Xerox is ramping up its efforts to buy HP with an official tender offer to acquire HP shares at a total of approximately U.S.$35 billion.
The offer consists of buying shares at U.S.$24 apiece – U.S.$18.40 in cash and 0.149 Xerox shares – which was first flagged in February 2020.
John Visentin, vice chairman and chief executive officer of Xerox, said this proposal offers “progress over entrenchment.”
“HP shareholders will receive [U.S.]$27 billion in immediate, upfront cash while retaining significant, long-term upside through equity ownership in a combined company with greater free cash flow to invest in growth and return to shareholders,” Visentin said.
Xerox also urged HP shareholders to elect its nominated independent candidates to HP’s board of directors.
This candidate push may be Xerox’s only short-term means of pursuing HP as the PC maker has barred investors holding more than a 20 per cent stake. In response, Xerox called this a poison pill plan.
"We believe HP shareholders appreciate that the value we could create by combining Xerox and HP outweighs - and is incremental to - anything HP could achieve on its own," a statement from Xerox claimed back in February.
"Despite the HP board’s intention to deny shareholders the chance to choose for themselves, we will press ahead with our previously announced tender offer and electing our slate of highly qualified director candidates.”
Previously, HP had rejected a takeover bid from Xerox of U.S.$33.5 billion, claiming the offer “significantly undervalues” the PC marker.
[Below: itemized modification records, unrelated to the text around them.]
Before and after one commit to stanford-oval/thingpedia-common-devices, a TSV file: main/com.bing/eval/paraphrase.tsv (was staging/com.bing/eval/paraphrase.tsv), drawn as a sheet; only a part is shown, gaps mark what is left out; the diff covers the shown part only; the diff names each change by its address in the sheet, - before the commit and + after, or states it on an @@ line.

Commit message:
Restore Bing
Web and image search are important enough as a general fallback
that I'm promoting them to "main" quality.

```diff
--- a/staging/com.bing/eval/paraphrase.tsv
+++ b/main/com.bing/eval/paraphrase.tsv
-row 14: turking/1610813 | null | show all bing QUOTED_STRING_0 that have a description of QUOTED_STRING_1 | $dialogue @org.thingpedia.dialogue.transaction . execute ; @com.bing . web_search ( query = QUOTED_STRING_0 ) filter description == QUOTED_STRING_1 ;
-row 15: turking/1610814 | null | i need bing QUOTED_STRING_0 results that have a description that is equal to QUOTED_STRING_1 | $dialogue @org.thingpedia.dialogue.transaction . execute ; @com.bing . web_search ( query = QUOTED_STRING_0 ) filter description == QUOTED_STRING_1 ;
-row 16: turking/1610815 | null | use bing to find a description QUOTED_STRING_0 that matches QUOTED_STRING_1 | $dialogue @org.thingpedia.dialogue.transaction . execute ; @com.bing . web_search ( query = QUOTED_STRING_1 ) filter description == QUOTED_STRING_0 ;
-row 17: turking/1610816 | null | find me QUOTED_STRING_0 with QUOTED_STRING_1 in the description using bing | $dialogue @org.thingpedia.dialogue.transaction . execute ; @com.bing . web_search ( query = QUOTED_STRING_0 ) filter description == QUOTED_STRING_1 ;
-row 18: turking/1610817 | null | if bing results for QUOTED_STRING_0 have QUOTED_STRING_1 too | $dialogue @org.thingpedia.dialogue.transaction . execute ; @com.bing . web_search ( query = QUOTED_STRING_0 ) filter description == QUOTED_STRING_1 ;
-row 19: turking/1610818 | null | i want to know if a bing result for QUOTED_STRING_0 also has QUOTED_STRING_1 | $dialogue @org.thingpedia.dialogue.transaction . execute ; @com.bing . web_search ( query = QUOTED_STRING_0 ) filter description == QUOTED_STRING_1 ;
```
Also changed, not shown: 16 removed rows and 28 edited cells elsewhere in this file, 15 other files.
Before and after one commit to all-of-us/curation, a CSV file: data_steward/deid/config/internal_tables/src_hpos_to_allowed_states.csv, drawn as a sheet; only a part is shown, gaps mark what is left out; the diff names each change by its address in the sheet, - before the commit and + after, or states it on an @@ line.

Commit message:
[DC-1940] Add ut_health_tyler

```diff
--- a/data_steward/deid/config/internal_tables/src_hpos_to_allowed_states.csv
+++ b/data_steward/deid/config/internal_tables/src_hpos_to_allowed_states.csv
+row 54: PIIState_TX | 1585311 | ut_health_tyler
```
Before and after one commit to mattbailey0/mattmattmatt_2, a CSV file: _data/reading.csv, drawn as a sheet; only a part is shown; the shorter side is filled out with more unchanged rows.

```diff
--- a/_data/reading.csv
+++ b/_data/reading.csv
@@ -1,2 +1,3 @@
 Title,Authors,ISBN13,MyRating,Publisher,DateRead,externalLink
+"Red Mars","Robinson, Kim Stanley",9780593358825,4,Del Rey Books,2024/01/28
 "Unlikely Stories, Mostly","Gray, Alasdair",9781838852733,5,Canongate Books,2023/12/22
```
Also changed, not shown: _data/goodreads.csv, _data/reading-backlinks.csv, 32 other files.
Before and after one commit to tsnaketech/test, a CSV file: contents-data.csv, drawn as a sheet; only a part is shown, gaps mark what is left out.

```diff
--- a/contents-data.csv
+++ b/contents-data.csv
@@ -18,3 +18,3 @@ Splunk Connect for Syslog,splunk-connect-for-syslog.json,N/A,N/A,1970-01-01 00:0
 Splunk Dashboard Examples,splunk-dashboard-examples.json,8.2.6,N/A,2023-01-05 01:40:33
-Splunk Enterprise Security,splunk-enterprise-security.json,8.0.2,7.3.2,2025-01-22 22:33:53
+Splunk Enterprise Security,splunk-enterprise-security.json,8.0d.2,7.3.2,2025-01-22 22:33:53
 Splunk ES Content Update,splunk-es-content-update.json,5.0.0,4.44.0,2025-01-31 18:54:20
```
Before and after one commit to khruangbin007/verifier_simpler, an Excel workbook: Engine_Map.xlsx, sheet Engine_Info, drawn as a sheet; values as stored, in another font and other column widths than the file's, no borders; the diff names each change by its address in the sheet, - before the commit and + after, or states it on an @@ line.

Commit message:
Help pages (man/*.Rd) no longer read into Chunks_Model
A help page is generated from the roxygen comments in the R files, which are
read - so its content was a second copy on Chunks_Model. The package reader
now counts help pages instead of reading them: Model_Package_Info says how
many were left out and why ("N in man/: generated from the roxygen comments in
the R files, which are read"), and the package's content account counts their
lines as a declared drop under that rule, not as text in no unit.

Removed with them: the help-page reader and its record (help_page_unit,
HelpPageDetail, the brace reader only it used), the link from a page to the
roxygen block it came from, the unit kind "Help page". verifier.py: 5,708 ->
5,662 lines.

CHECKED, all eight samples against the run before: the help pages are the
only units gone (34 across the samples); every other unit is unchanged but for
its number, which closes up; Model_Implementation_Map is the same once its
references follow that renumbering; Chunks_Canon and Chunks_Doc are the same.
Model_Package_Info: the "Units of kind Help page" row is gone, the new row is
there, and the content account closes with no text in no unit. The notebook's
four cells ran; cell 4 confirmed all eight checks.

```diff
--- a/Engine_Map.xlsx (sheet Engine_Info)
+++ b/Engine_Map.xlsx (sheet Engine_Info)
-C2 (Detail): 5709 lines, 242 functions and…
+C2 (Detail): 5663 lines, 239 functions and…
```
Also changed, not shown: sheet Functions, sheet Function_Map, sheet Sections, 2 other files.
However, at the time, HP was still open to dialogue about a potential combination with Xerox.